_Dataset excerpts:_

━━━━━━━━━━━━━━━━

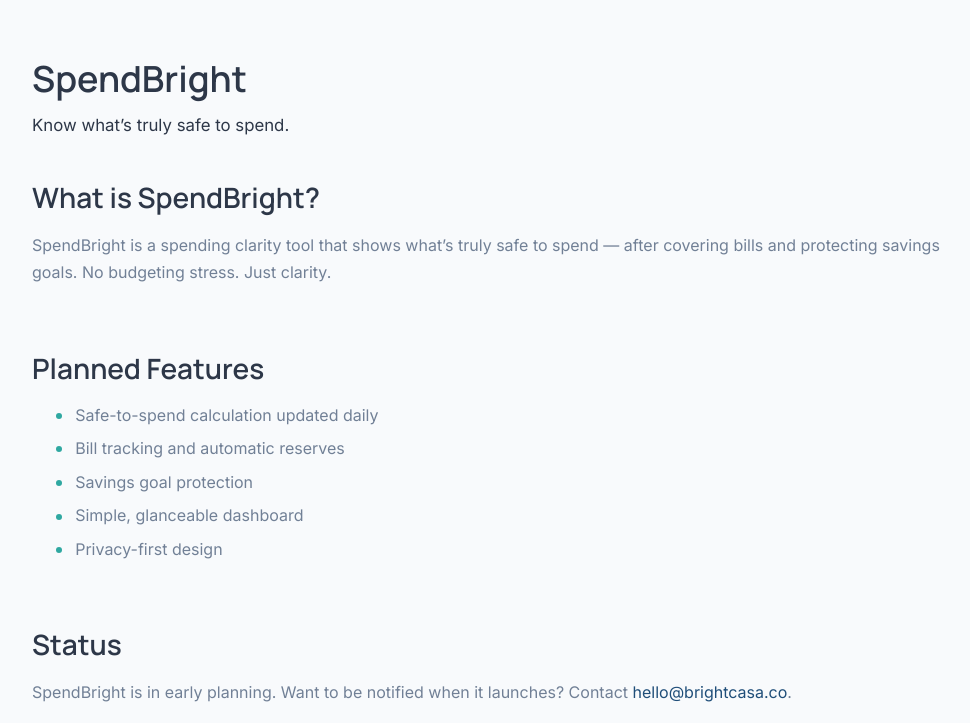
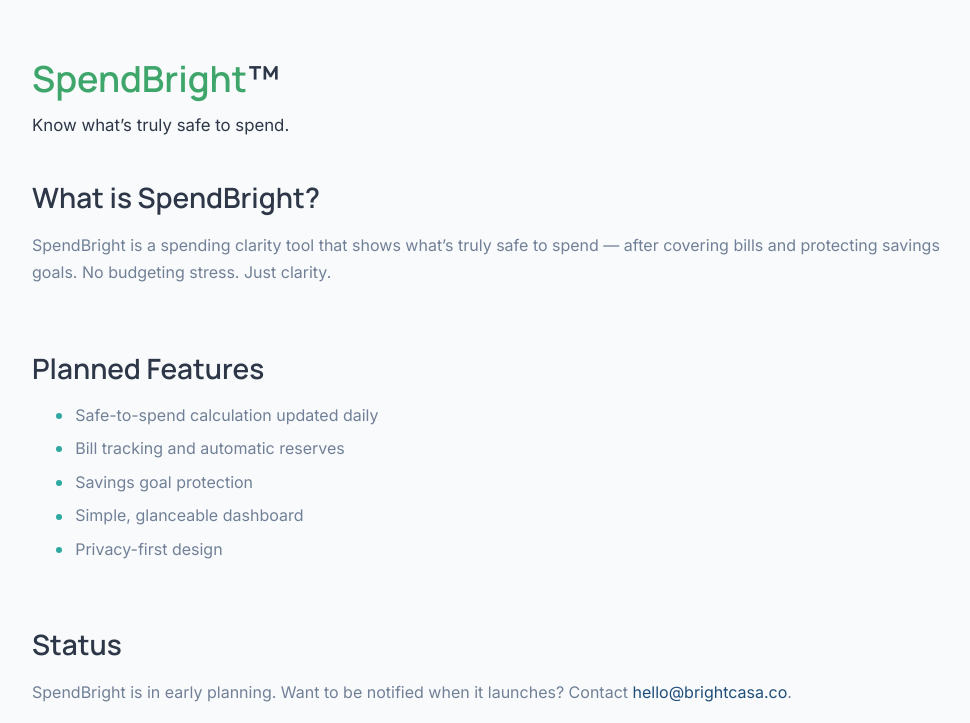
Before and after one commit to maryusabest1966/brightcasa-web, a plain HTML site: page spendbright.html in a window 1280 px wide. Shown: the part 77-800 px from the top of the page, without its empty margins (152-1122 px from the left). Drawn offline with Linux system fonts and the light colour scheme.

Commit message:
fix(spendbright.html): add trademark mark to SpendBright heading + brand-* classes

```diff
--- a/spendbright.html
+++ b/spendbright.html
@@ -29,7 +29,7 @@
   <main>
     <div class="container">
       <section class="page-heading">
-        <h1><span class="wm-green">SpendBright</span></h1>
+        <h1><span class="brand-green">SpendBright</span>&trade;</h1>
         <p class="product-tagline">Know what&rsquo;s truly safe to spend.</p>
       </section>
       <section>
```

━━━━━━━━━━━━━━━━

_Activity:_ I need the entries printed exactly, with each picture left out.

_The completed task:_
Before and after one commit to maryusabest1966/brightcasa-web, a plain HTML site: page spendbright.html in a window 1280 px wide. Shown: the part 77-800 px from the top of the page, without its empty margins (152-1122 px from the left). Drawn offline with Linux system fonts and the light colour scheme.

Commit message:
fix(spendbright.html): add trademark mark to SpendBright heading + brand-* classes

```diff
--- a/spendbright.html
+++ b/spendbright.html
@@ -29,7 +29,7 @@
   <main>
     <div class="container">
       <section class="page-heading">
-        <h1><span class="wm-green">SpendBright</span></h1>
+        <h1><span class="brand-green">SpendBright</span>&trade;</h1>
         <p class="product-tagline">Know what&rsquo;s truly safe to spend.</p>
       </section>
       <section>
```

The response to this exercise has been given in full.